**Exercise aim**:
Copy every line from the records that holds the word "shadow".

Raw data below:

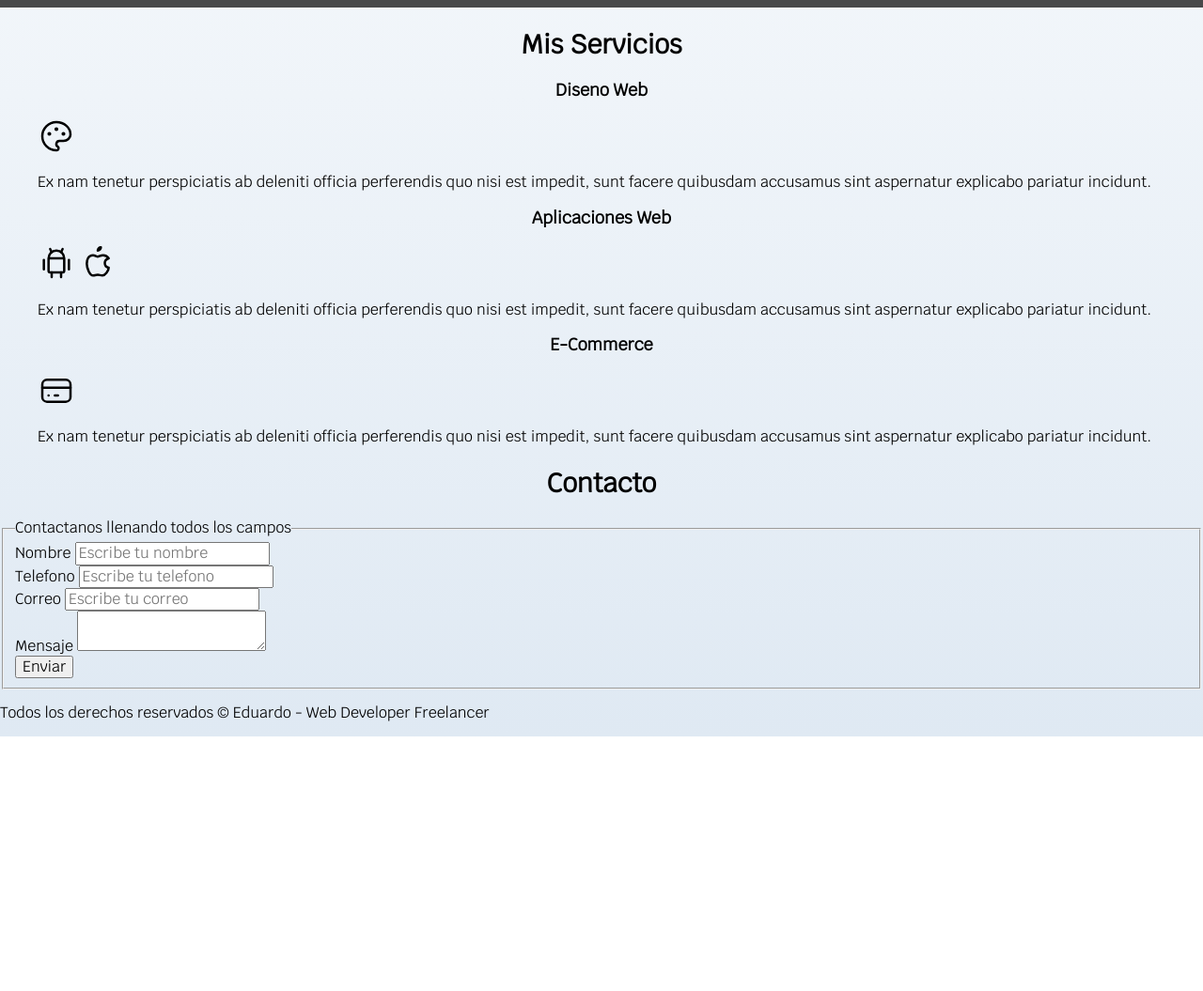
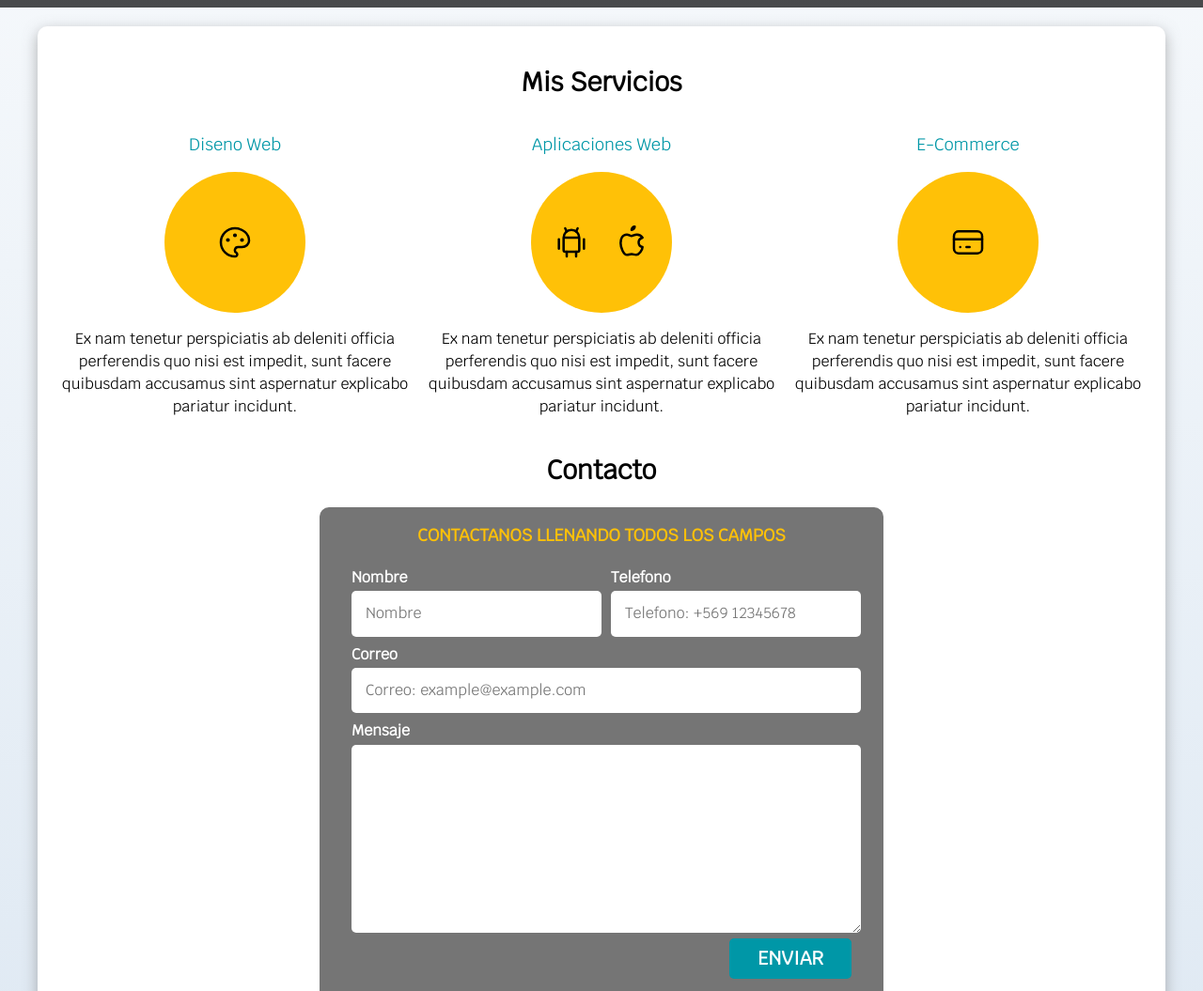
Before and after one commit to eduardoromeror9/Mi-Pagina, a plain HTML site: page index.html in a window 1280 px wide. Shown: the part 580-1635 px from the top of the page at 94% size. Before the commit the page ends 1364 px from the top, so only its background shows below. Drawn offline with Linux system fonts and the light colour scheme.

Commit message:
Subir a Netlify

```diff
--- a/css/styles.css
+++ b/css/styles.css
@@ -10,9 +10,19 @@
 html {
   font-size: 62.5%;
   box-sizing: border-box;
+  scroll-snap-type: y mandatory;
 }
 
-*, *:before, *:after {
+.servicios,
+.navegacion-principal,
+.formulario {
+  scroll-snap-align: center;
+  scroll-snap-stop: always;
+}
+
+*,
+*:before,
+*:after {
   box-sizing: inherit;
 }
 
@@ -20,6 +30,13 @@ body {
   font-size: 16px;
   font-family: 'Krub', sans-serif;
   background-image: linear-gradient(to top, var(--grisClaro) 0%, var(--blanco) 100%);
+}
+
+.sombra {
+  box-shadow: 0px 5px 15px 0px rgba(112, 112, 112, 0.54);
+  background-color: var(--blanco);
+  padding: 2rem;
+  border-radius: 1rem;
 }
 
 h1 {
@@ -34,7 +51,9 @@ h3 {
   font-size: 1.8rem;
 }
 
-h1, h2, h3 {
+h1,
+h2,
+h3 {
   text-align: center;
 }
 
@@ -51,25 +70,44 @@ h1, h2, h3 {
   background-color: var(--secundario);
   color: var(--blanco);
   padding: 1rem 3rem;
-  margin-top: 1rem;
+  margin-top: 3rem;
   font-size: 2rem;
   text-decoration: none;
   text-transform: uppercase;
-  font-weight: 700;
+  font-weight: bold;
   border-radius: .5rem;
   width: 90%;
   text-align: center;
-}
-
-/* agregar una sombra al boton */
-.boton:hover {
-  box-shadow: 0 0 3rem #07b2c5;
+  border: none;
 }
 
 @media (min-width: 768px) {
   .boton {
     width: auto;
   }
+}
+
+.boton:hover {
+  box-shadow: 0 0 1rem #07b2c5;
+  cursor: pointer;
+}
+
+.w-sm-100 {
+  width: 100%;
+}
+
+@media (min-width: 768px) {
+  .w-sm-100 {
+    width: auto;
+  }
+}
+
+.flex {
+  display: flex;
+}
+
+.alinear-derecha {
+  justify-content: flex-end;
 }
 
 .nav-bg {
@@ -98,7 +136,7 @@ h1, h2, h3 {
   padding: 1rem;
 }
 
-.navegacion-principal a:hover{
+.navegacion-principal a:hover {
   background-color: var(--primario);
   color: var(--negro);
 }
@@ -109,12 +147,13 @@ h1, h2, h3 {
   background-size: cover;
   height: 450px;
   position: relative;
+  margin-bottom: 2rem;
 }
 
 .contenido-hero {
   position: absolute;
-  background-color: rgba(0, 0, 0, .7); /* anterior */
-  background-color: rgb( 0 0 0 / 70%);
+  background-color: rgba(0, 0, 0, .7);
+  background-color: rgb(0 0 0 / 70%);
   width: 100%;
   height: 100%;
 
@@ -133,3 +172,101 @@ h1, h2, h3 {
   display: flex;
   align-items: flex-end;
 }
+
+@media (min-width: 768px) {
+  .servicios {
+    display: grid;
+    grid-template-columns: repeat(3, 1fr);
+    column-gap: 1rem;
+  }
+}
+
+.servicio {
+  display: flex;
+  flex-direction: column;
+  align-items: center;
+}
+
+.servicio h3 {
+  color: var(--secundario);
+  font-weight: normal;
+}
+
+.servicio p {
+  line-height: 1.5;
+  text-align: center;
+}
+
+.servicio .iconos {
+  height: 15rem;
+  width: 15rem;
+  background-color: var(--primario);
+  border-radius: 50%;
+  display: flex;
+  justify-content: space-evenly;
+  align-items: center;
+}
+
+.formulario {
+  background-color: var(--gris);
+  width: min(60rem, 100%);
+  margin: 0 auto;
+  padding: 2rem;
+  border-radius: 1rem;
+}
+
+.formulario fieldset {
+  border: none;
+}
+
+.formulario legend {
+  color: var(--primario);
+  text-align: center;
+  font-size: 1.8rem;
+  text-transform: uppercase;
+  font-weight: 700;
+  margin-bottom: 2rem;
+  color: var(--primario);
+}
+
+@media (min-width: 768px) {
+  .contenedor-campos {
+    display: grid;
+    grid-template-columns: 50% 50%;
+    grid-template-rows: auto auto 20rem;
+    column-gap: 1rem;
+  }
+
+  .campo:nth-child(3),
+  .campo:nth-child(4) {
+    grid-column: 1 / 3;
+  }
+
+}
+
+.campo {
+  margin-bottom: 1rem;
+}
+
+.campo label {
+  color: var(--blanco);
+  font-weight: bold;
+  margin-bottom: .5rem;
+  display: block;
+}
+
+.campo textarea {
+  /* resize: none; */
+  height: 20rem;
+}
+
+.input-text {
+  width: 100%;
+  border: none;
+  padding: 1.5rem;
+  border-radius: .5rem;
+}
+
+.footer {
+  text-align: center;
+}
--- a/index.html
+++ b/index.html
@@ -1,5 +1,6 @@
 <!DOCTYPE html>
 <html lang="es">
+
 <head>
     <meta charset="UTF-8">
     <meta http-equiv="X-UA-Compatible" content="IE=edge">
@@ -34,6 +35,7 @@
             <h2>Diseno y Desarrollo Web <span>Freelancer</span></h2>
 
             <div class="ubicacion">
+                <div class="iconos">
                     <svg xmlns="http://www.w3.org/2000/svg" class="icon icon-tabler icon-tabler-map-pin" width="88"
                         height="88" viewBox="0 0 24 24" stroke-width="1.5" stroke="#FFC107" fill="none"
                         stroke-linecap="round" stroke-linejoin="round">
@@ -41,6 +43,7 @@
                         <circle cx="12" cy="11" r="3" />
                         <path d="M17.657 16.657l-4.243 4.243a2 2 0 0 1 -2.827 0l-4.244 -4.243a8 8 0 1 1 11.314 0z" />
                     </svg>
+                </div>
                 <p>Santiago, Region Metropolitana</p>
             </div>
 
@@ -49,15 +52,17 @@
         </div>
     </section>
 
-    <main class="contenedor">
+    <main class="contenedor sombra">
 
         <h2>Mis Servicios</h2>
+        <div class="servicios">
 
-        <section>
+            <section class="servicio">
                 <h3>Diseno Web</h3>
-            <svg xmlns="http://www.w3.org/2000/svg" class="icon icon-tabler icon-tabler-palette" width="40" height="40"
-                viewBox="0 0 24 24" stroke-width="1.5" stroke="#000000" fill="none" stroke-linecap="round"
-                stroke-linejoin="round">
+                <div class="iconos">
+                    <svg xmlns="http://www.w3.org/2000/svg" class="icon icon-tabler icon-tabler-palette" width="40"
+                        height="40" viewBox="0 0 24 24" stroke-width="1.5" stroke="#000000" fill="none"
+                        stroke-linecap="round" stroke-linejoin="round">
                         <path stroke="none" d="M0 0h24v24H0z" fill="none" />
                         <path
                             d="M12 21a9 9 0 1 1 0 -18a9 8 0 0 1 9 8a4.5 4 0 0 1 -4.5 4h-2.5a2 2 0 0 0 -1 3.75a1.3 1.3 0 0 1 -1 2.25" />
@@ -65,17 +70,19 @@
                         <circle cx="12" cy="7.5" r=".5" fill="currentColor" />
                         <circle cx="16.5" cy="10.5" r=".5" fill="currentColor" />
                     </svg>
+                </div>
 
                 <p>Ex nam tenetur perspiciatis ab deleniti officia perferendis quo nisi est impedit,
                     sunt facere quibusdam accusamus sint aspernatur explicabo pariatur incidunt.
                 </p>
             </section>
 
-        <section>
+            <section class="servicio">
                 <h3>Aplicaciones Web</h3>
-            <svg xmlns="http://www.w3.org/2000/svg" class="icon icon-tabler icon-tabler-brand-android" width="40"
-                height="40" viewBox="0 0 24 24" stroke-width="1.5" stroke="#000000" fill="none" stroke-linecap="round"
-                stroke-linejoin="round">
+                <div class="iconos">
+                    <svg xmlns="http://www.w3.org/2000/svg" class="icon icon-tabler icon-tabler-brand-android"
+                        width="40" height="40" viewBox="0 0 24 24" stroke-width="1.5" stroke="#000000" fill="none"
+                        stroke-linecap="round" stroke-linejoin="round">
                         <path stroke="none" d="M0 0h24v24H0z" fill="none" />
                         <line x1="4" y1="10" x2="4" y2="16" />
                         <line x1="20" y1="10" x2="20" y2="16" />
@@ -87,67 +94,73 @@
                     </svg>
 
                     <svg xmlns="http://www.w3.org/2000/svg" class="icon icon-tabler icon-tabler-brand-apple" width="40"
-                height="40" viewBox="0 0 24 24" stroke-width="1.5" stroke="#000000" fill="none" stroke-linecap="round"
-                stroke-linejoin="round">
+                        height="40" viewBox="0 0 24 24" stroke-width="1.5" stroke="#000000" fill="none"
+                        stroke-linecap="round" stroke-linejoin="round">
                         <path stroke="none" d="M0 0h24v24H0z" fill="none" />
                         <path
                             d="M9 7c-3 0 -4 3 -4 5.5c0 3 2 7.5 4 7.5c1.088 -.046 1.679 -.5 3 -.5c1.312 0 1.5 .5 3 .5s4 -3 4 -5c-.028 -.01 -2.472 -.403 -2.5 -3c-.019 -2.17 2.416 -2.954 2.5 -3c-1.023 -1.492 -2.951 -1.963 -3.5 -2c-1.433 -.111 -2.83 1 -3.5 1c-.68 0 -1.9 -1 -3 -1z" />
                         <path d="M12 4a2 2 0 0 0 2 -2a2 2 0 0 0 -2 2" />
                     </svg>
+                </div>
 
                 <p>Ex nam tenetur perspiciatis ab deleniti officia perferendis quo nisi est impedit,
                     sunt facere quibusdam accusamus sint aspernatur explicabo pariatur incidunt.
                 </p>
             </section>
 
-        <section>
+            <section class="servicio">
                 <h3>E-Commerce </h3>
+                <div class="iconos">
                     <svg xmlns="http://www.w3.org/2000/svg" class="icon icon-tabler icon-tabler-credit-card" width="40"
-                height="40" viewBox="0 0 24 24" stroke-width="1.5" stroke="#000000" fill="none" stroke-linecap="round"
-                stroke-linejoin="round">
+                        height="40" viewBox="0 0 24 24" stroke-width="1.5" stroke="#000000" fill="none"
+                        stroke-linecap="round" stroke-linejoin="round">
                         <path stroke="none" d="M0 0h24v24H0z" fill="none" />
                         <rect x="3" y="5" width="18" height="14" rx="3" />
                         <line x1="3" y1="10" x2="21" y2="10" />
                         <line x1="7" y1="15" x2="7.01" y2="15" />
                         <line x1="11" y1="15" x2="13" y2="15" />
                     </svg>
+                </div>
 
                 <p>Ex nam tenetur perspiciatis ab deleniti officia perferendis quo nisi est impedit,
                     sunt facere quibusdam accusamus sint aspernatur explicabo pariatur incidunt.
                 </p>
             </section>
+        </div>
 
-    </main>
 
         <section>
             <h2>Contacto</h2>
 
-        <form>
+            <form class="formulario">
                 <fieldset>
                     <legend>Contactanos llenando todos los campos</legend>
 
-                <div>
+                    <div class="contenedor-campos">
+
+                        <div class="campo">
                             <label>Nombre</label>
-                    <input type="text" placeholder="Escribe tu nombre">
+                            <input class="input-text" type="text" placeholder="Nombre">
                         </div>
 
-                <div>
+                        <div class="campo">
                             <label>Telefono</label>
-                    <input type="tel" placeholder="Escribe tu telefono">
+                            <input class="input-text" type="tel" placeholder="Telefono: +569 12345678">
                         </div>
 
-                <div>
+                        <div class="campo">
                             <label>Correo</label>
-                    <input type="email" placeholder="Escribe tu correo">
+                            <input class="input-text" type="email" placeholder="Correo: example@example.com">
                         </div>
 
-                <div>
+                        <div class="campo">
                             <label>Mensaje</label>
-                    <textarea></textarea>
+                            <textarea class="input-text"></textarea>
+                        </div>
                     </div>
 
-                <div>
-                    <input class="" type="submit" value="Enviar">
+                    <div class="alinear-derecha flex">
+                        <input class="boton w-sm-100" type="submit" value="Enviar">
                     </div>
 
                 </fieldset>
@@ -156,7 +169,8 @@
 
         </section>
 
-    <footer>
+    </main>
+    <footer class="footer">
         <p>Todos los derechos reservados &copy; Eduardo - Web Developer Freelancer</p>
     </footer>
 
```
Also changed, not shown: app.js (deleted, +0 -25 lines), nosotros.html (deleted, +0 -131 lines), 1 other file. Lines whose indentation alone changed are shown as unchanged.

End of Raw data.
Raw data below:

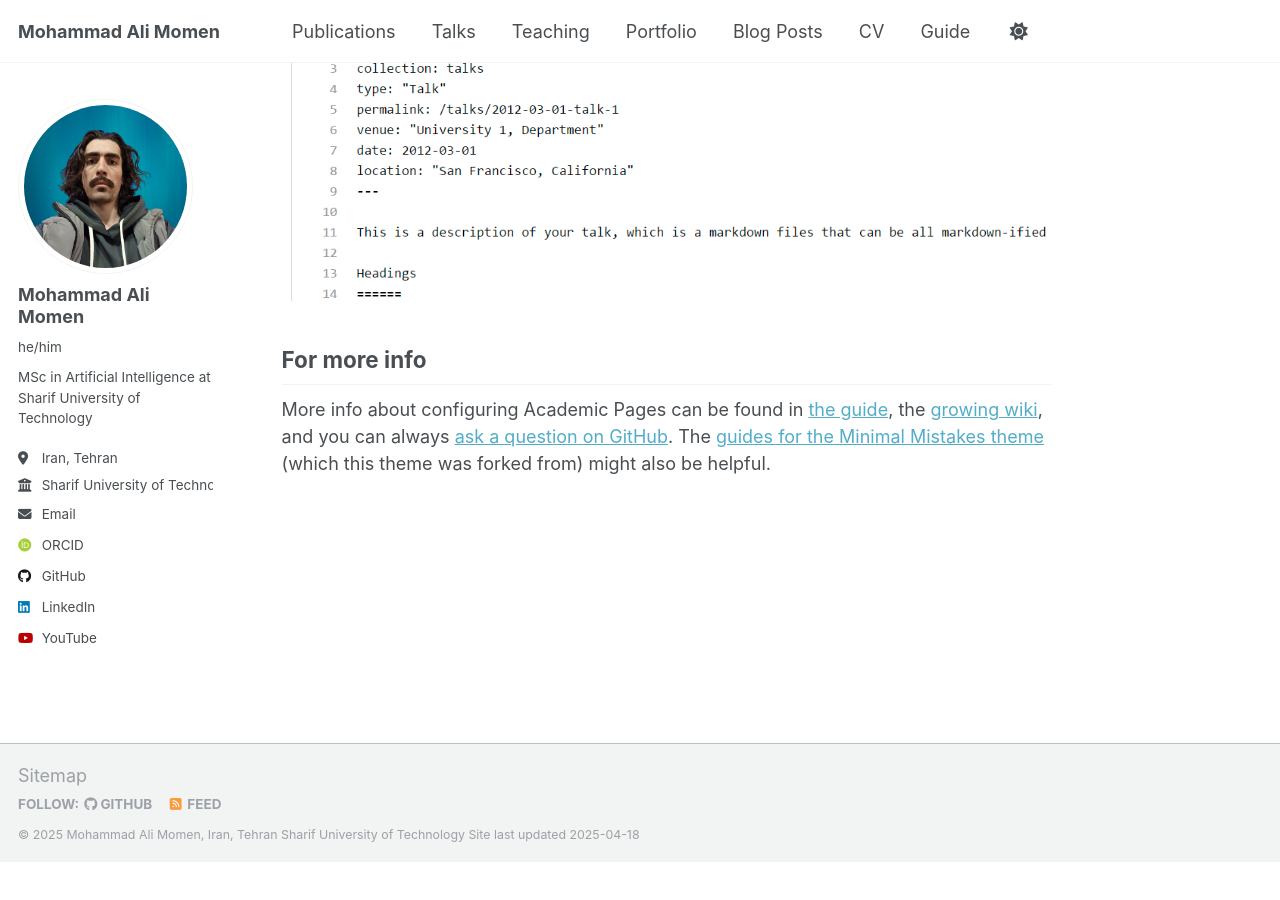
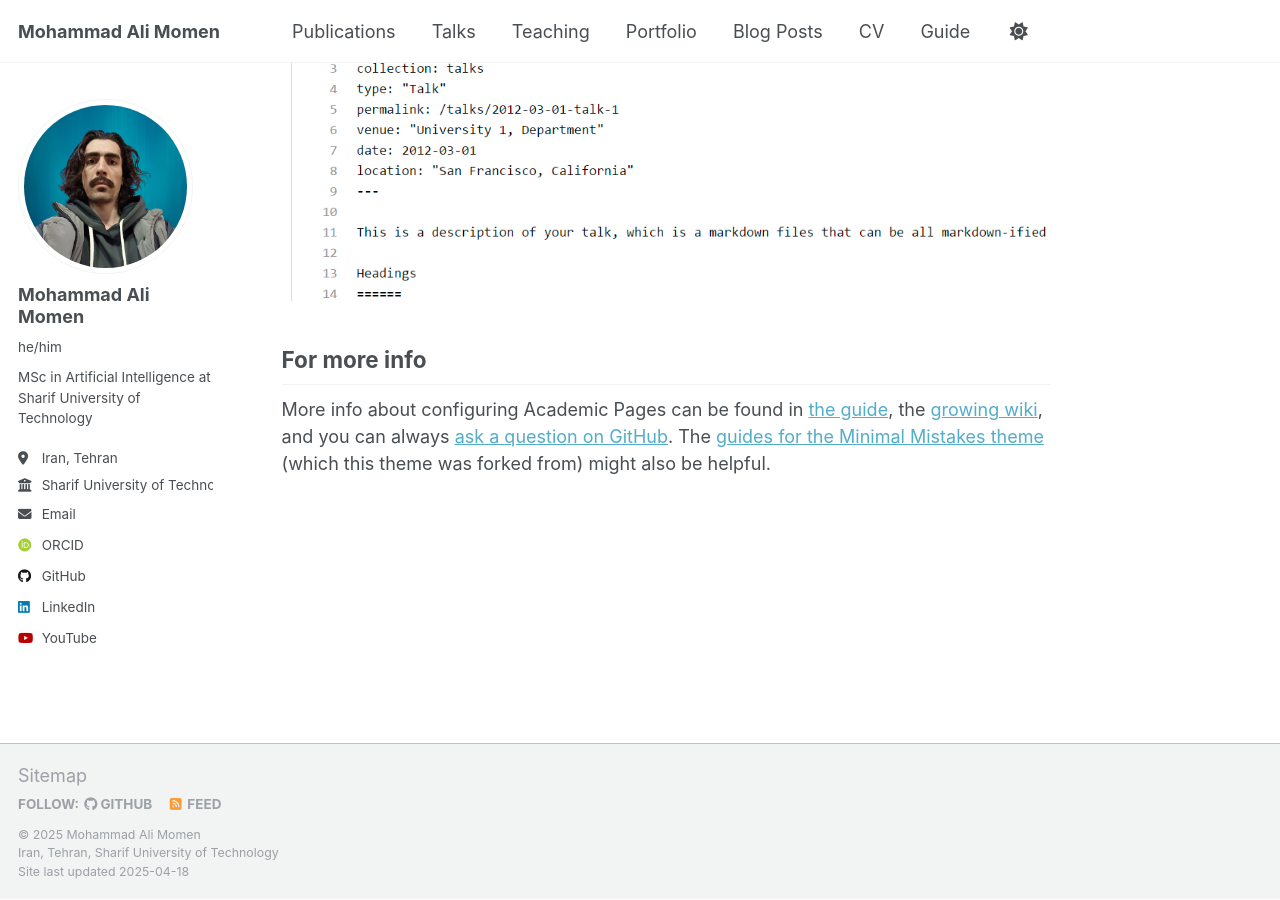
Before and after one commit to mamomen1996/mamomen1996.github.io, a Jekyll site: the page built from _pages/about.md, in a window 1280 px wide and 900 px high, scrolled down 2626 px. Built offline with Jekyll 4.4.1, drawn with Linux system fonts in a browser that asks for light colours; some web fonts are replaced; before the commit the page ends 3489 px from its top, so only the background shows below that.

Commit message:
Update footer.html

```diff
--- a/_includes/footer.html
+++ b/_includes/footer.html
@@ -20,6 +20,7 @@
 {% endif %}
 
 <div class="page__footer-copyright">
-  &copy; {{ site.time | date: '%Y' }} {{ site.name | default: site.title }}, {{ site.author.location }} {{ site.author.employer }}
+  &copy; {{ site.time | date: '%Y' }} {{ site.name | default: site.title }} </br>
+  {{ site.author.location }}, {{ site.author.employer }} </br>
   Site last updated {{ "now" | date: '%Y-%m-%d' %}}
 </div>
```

End of Raw data.

**Task response**:
+  box-shadow: 0px 5px 15px 0px rgba(112, 112, 112, 0.54);
-  box-shadow: 0 0 3rem #07b2c5;
+  box-shadow: 0 0 1rem #07b2c5;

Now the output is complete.